--- START ---

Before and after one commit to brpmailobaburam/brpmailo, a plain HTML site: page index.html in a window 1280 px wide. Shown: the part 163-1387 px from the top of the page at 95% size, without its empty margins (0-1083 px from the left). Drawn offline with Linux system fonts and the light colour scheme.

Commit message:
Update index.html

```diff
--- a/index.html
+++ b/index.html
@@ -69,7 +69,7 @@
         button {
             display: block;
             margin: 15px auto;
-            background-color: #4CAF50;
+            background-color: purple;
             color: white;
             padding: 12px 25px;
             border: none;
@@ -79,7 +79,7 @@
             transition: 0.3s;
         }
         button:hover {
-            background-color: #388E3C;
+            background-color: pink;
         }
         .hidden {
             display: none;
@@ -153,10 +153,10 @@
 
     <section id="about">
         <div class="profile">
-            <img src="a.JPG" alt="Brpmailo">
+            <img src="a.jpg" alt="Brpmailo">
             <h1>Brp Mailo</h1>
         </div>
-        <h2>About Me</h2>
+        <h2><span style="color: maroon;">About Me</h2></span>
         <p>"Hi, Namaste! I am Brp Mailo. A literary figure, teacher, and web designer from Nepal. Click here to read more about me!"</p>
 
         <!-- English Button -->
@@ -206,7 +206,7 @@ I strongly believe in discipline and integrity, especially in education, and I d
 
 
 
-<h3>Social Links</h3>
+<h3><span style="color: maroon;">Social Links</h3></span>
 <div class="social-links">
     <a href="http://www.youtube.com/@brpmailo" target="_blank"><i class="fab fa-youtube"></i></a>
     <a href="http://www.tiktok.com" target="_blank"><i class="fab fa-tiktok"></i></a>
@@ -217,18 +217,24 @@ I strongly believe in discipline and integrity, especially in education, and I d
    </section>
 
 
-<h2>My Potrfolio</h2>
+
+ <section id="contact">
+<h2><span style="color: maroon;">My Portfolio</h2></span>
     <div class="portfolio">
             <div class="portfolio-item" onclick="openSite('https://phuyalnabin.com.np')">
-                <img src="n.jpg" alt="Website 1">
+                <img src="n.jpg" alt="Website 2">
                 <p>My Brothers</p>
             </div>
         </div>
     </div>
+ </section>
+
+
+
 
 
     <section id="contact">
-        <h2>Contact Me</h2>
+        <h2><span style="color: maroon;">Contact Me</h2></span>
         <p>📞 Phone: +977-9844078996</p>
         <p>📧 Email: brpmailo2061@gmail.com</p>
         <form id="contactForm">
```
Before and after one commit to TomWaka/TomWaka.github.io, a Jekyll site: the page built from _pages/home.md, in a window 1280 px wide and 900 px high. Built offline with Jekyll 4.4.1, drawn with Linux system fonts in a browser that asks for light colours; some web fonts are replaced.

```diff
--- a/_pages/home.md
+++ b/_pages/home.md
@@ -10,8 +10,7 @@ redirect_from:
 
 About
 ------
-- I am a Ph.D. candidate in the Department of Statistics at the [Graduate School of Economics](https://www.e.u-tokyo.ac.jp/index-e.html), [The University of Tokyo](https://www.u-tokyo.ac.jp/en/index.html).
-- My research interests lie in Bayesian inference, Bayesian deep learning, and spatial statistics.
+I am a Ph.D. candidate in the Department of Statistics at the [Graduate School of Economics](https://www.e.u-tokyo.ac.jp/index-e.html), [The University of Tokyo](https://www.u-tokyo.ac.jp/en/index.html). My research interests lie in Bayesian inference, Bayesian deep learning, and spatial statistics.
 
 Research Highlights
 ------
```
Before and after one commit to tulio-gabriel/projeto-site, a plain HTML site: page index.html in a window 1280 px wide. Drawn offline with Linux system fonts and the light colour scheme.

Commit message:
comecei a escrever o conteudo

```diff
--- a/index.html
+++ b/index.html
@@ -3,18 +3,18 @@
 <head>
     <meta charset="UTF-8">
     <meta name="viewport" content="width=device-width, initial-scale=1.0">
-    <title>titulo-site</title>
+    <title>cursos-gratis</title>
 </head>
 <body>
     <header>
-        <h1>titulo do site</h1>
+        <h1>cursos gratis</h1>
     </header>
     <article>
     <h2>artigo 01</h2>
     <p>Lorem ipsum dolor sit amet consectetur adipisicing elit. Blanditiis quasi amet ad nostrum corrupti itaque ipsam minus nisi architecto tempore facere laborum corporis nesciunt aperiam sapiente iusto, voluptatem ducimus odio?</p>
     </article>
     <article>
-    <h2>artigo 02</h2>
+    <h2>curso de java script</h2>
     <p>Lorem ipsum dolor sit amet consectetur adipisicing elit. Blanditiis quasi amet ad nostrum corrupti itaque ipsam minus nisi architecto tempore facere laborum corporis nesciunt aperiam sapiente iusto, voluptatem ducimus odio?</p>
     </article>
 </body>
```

--- END ---

- _WORK REQUEST_
Line count for the string "span": please say how many lines in the entries above contain it, with no other words.

- _RESULT OF THIS EXERCISE_
4